bundle install, my gem install started failing, like “
Gem::Installer::ExtensionBuildError: ERROR: Failed to build gem native extension.” and Bundler quits. Further digging into error logs, it turns out that I was getting this error:
sh: make: command not found
Geez. Do I not have make?
which make in the command line gets no response.
I’ve upgraded to Mountain Lion sometimes in September, and I guess many things have changed. Like built-in web server (More on this later.). But losing make? That is a little unsettling.
Did I ever mention I love StackOverflow? It is a great place to find people who are having the same kind of problem. Case in point: â€œsh: make: command not foundâ€ when running â€œ$ bundleâ€ after adding redcarpet gem to Rails app.
Sounds like I need to install the latest version of Xcode — 4.5.1 at the moment. You can get it from Apple’s App Store. It is a whopping 1.6 GB large, though. I may need a faster internet… (NOTE: I first tried to download both XCode and its command line tools from this link, but App Store rout worked out better for me.)
I installed it, restarted the machine, but the same result.
which make in the command line still gets no response.
More StackOverflow reading (Thank you StackOverflow contributors, you make internet great!): Upgrading to Mountain Lion and XCode 4 broke my â€œmakeâ€? and installing â€œmakeâ€ on Mac tells me that I need to enabled command line tools. XCode -> Preferences, then this:
Click on “Install” next to Command Line Tools (115.6 MB).
Would that do it?
which make will now return
/usr/bin/make, and my bundle is complete!
One other little annoyance in Mountain Lion is that there is no longer “Web Sharing.” Web sharing was an awesome way to create local testing environment on Mac, but for some reason, (probably security issues) they have disabled this.
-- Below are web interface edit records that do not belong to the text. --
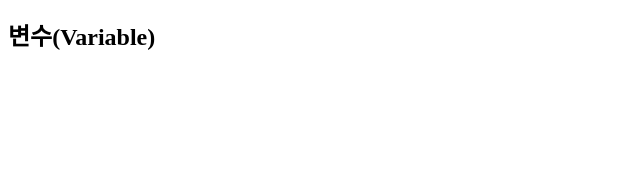
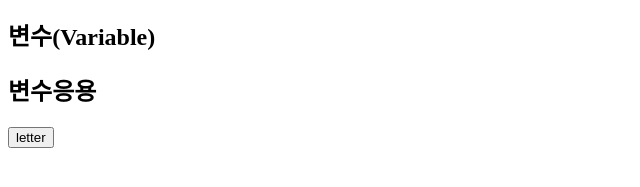
Before and after one commit to keeeyslog/w4, a plain HTML site: page js2.html in a window 1280 px wide. Shown: the part 153-340 px from the top of the page, without its empty margins (0-640 px from the left). Drawn offline with Linux system fonts and the light colour scheme.

Commit message:
console.log

```diff
--- a/js2.html
+++ b/js2.html
@@ -18,5 +18,12 @@
             let price = 100000;
             console.log(price*VAT);
         </script>
+        <h2>변수응용</h2>
+        <input type="button" value="letter" onclick="
+        <script>
+            let name = prompt('name?');
+            console.log('안녕하세요. '+name+'님 ... 안녕히가세요.');
+        </script>
+        ">
     </body>
 </html>
```
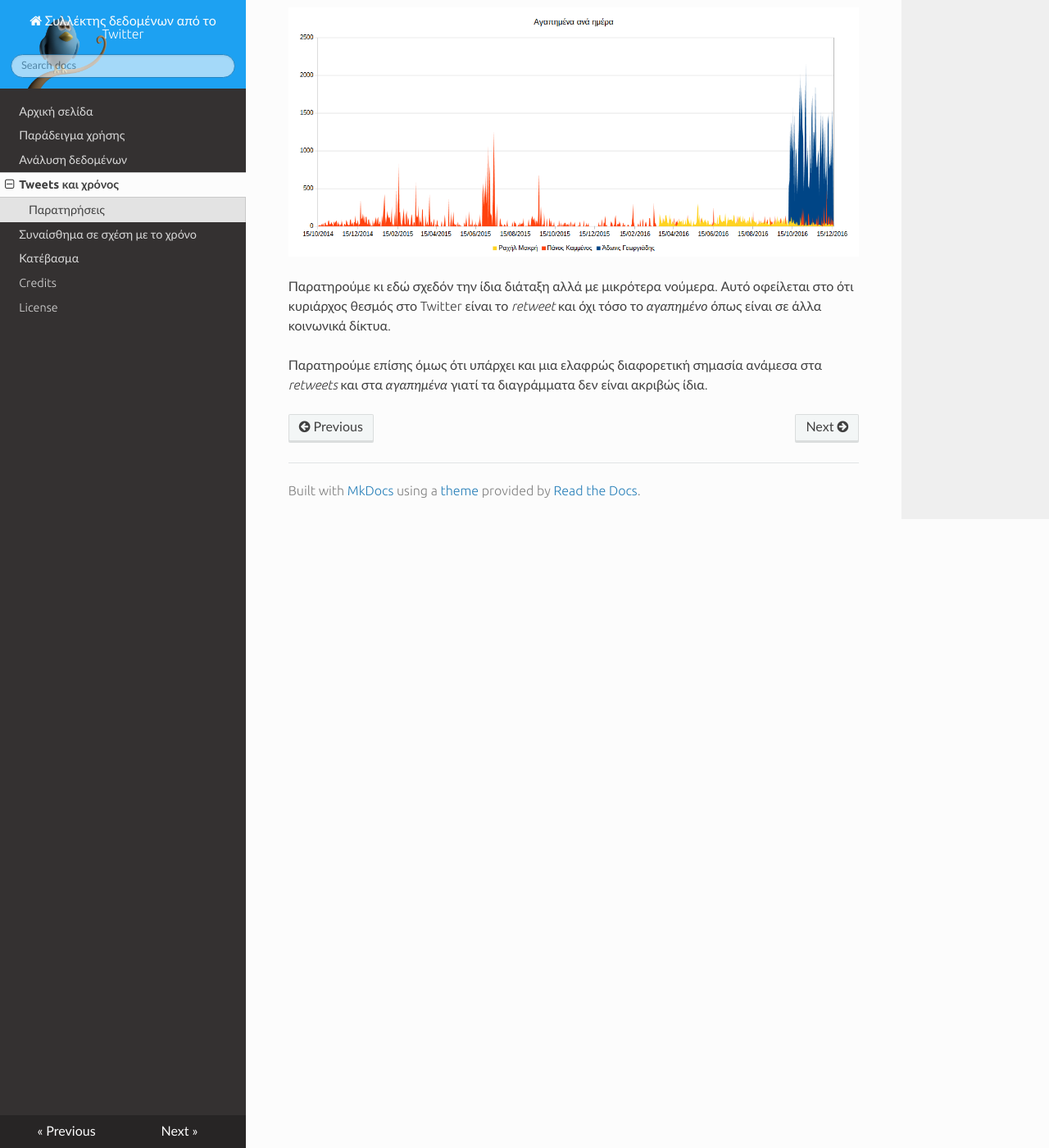
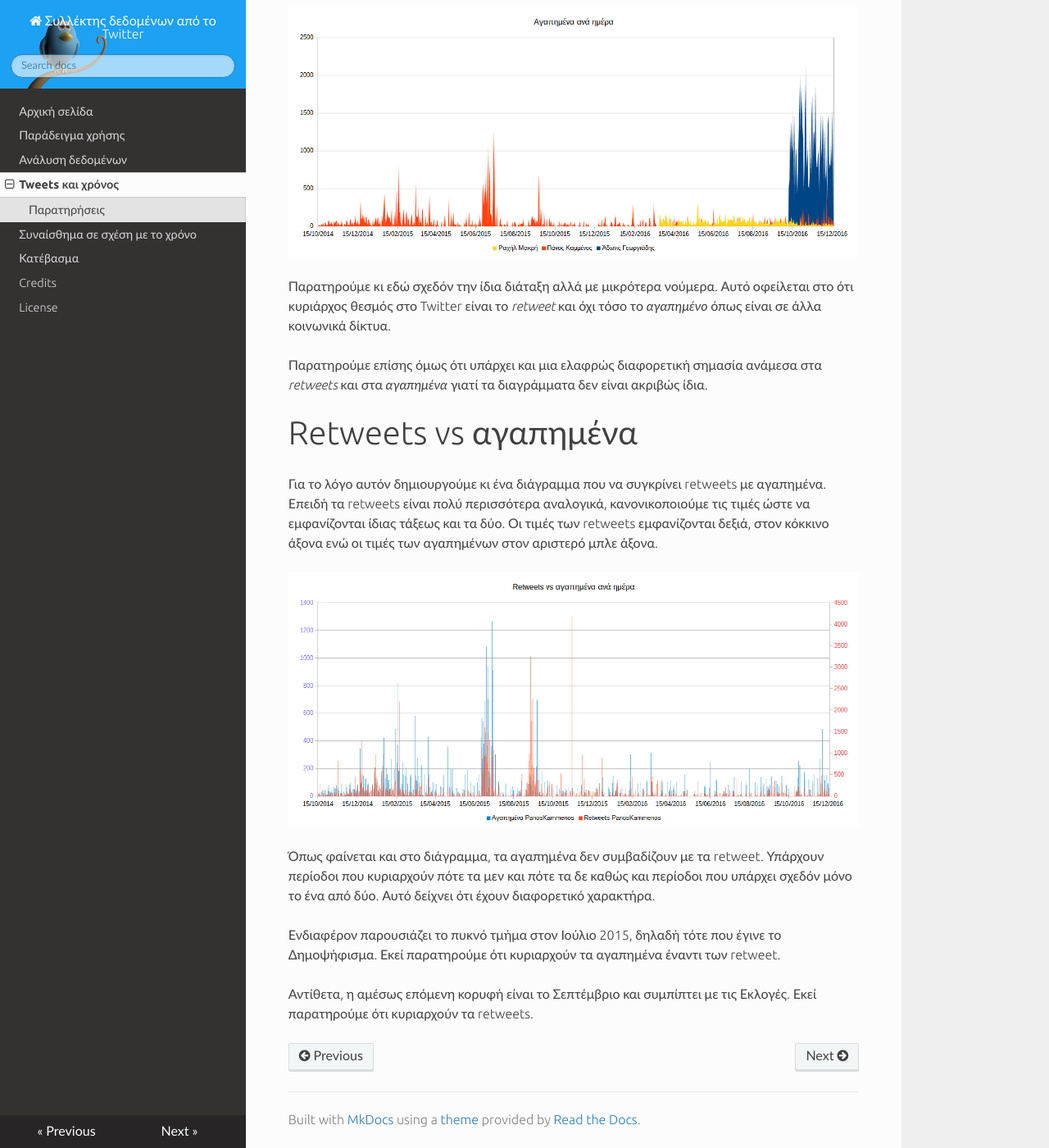
Before and after one commit to Protonotarios/get-tweets, an MkDocs documentation site: the page built from docs/Παράδειγμα/Tweets-και-χρόνος.md, in a window 1280 px wide and 1400 px high, scrolled down 3438 px. Shown: the whole window at 82% size. Built offline with MkDocs 1.6.1, drawn with Linux system fonts in a browser that asks for light colours; nearby versions of some CDN libraries; old or Windows-style settings are respelled for this version of MkDocs.

Commit message:
Προσθήκη

```diff
--- a/docs/Παράδειγμα/Tweets-και-χρόνος.md
+++ b/docs/Παράδειγμα/Tweets-και-χρόνος.md
@@ -90,3 +90,24 @@
 Παρατηρούμε επίσης όμως ότι υπάρχει και μια ελαφρώς διαφορετική σημασία
 ανάμεσα στα *retweets* και στα *αγαπημένα* γιατί τα διαγράμματα δεν είναι
 ακριβώς ίδια.
+
+# Retweets vs αγαπημένα
+
+Για το λόγο αυτόν δημιουργούμε κι ένα διάγραμμα που να συγκρίνει retweets με
+αγαπημένα. Επειδή τα retweets είναι πολύ περισσότερα αναλογικά, κανονικοποιούμε
+τις τιμές ώστε να εμφανίζονται ίδιας τάξεως και τα δύο. Οι τιμές των retweets
+εμφανίζονται δεξιά, στον κόκκινο άξονα ενώ οι τιμές των αγαπημένων στον αριστερό
+μπλε άξονα.
+
+![στιγμιότυπο οθόνης από το Calc](retweets-αγαπημένα-ανά-ημέρα.png)
+
+Όπως φαίνεται και στο διάγραμμα, τα αγαπημένα δεν συμβαδίζουν με τα retweet.
+Υπάρχουν περίοδοι που κυριαρχούν πότε τα μεν και πότε τα δε καθώς και περίοδοι
+που υπάρχει σχεδόν μόνο το ένα από δύο. Αυτό δείχνει ότι έχουν διαφορετικό
+χαρακτήρα.
+
+Ενδιαφέρον παρουσιάζει το πυκνό τμήμα στον Ιούλιο 2015, δηλαδή τότε που έγινε το
+Δημοψήφισμα. Εκεί παρατηρούμε ότι κυριαρχούν τα αγαπημένα έναντι των retweet.
+
+Αντίθετα, η αμέσως επόμενη κορυφή είναι το Σεπτέμβριο και συμπίπτει με τις Εκλογές.
+Εκεί παρατηρούμε ότι κυριαρχούν τα retweets.
```
Also changed, not shown: docs/Παράδειγμα/retweets-αγαπημένα-ανά-ημέρα.png (added), 1 other file.
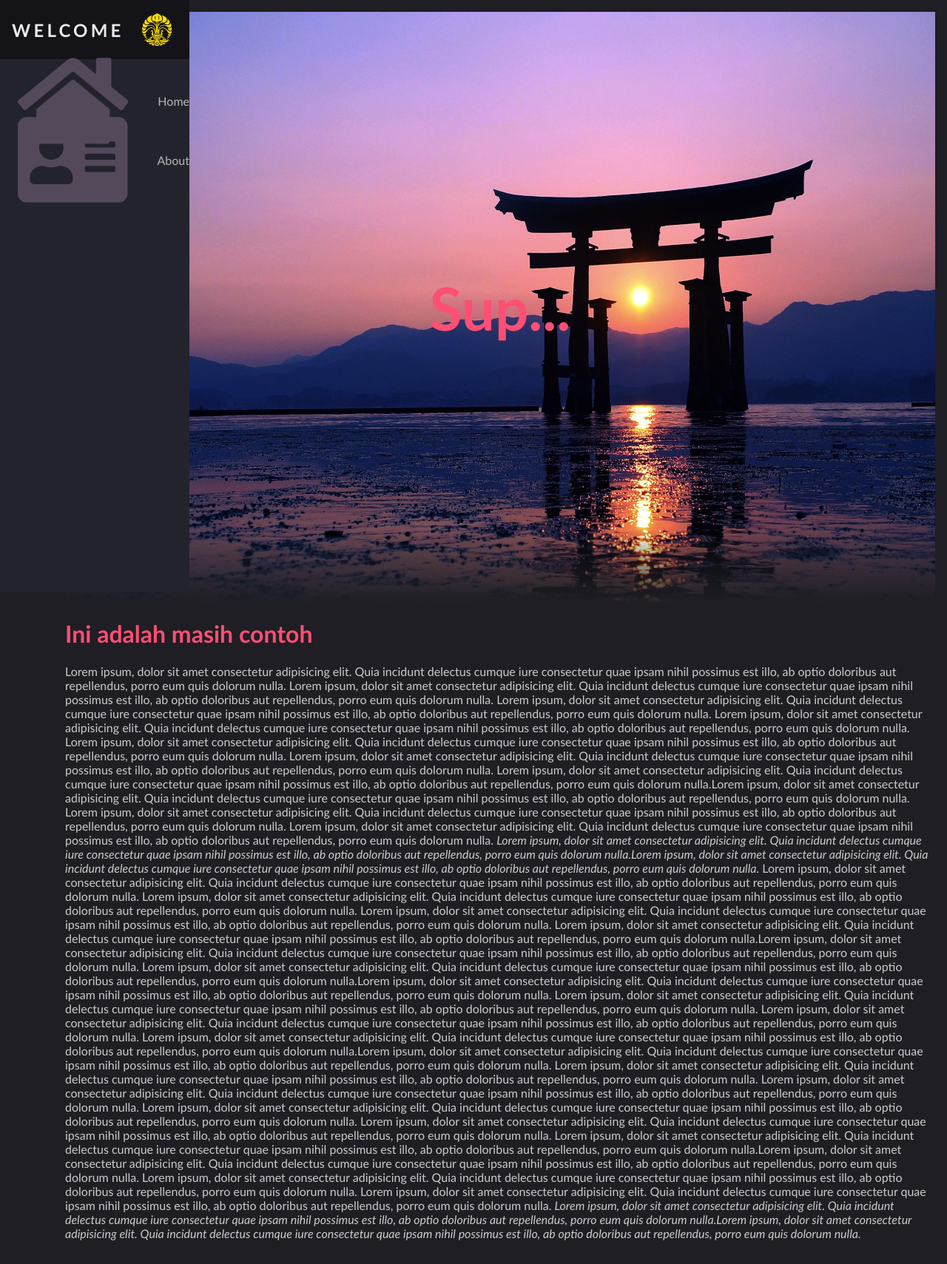
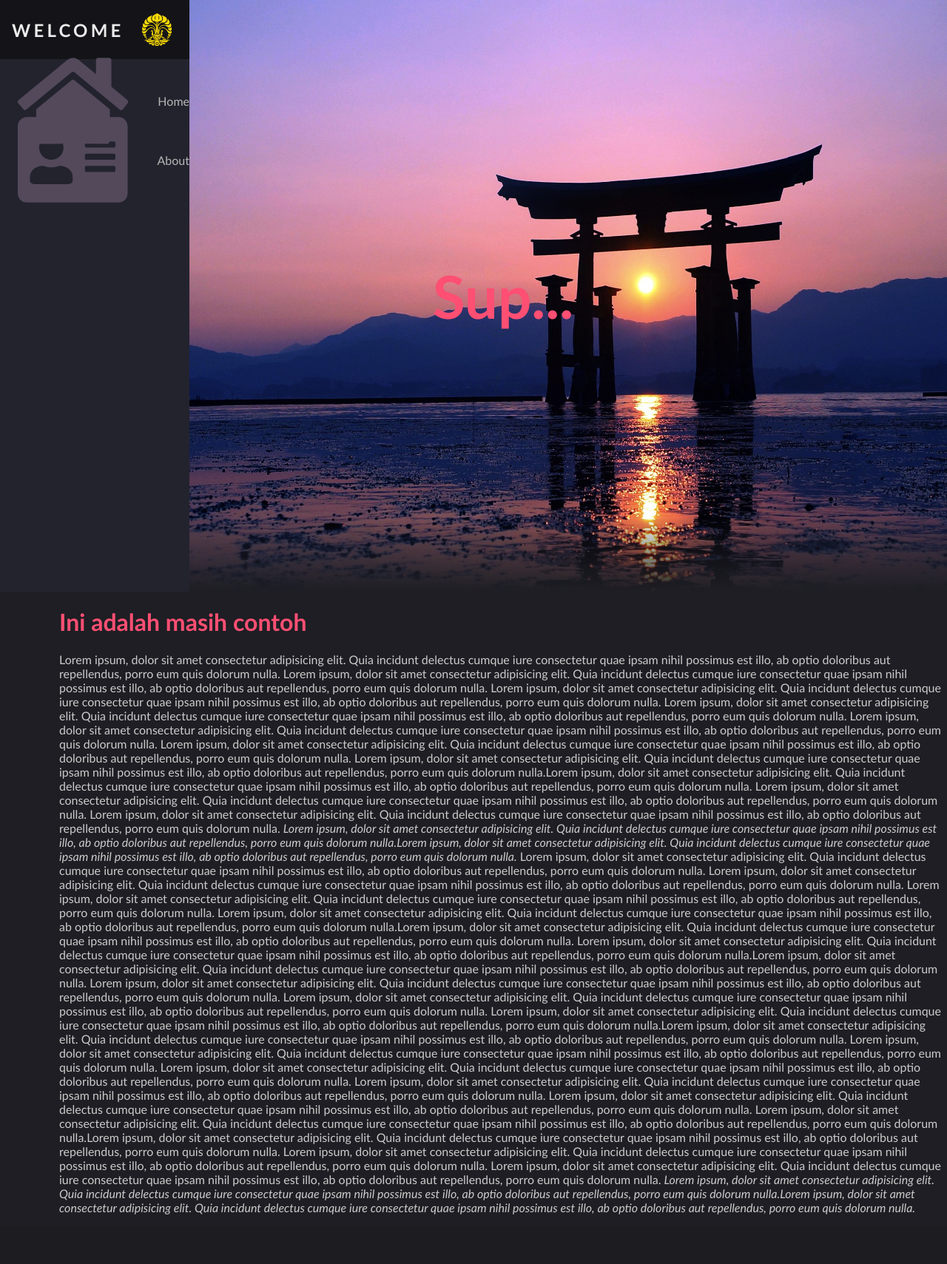
Before and after one commit to fikriazain/PersonalWebsite, a Django app: page / in a window 1280 px wide. Shown: the whole page at 74% size. After the commit the page ends 1642 px from the top, so only its background shows below. Run offline with Django 3.2, Linux system fonts and the light colour scheme.

Commit message:
new commit

```diff
--- a/static/css/style.css
+++ b/static/css/style.css
@@ -20,9 +20,8 @@ body {
 }
 
 main {
-    margin-left: 4.5rem;
+    margin-left: 5rem;
     margin-top: 0rem;
-    padding: 1rem;
     min-height: 1500px;
     position: sticky;
 
```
MacFixIt (now cnet) has a nice article on “How to enable Web Sharing in OS X Mountain Lion”, but I decided to go with MAMP. This way it is easier to control the entire machine’s web in one place — I set the home directory’s “Sites” folder to be root of MAMP, viewable by accessing localhost:8888, and I tend to work on WordPress themes and other database driven sites (JapaneseBallPlayers.com redesign is coming! … When I get to it… and I like to transform BaseballHackDay.com to be more useful full-resource site, much like datavisualization.ch… if I have time). Easy access to MyPhpAdmin is pretty sweet — just by visiting localhost:8888/MAMP/phpmyadmin — and if you know that you’ll be using php, you don’t have to manually activate php on the Mac OSX server, even though it is bundled.